### Task to carry out
Look through the records and copy each line with the string "count" in it.

### Dataset records
☆ ☆ ☆ ☆ ☆ ☆ ☆

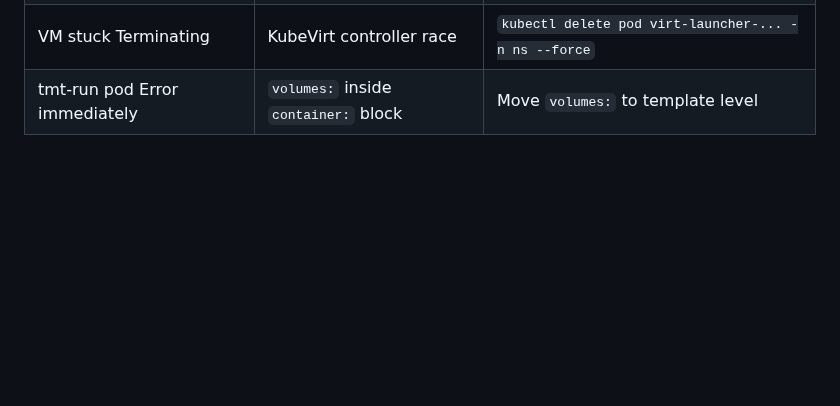
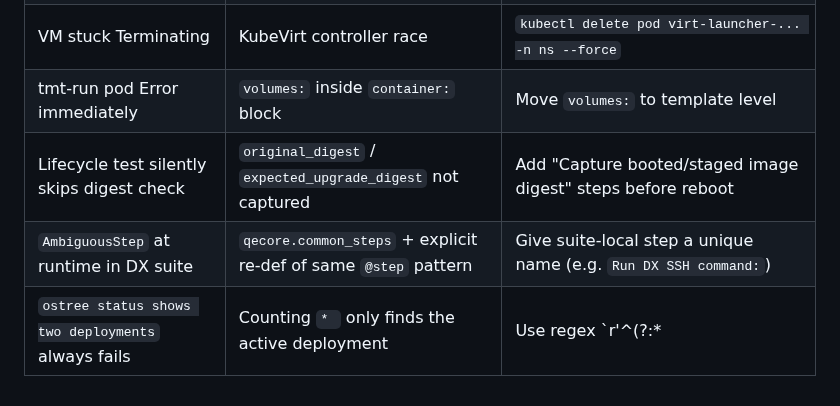
Before and after one commit to castrojo/bluefin-test-suite, a Markdown page: RUNBOOK.md, the part around the change. GitHub-like rendering; blank space fills up the shorter version.

Commit message:
docs(runbook): add failure modes from 2026-05-27 session
- lifecycle digest capture pattern (silent skip root cause)
- DX AmbiguousStep (qecore.common_steps conflict)
- ostree deployment count fix

Co-authored-by: Copilot <223556219+Copilot@users.noreply.github.com>

```diff
--- a/RUNBOOK.md
+++ b/RUNBOOK.md
@@ -368,3 +368,6 @@ reject `kubectl exec`. Use probe pod + SSH to titan instead.
 | `qemu-img: command not found` | Wrong container image for Flatcar prep | Use `quay.io/fedora/fedora:latest` |
 | VM stuck Terminating | KubeVirt controller race | `kubectl delete pod virt-launcher-... -n ns --force` |
 | tmt-run pod Error immediately | `volumes:` inside `container:` block | Move `volumes:` to template level |
+| Lifecycle test silently skips digest check | `original_digest` / `expected_upgrade_digest` not captured | Add "Capture booted/staged image digest" steps before reboot |
+| `AmbiguousStep` at runtime in DX suite | `qecore.common_steps` + explicit re-def of same `@step` pattern | Give suite-local step a unique name (e.g. `Run DX SSH command:`) |
+| `ostree status shows two deployments` always fails | Counting `* ` only finds the active deployment | Use regex `r'^(?:\* |\s{2}(?!\s))(?=[a-zA-Z0-9])'` to count all headers |
```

☆ ☆ ☆ ☆ ☆ ☆ ☆

### Result for this exercise
- ostree deployment count fix
+| `ostree status shows two deployments` always fails | Counting `* ` only finds the active deployment | Use regex `r'^(?:\* |\s{2}(?!\s))(?=[a-zA-Z0-9])'` to count all headers |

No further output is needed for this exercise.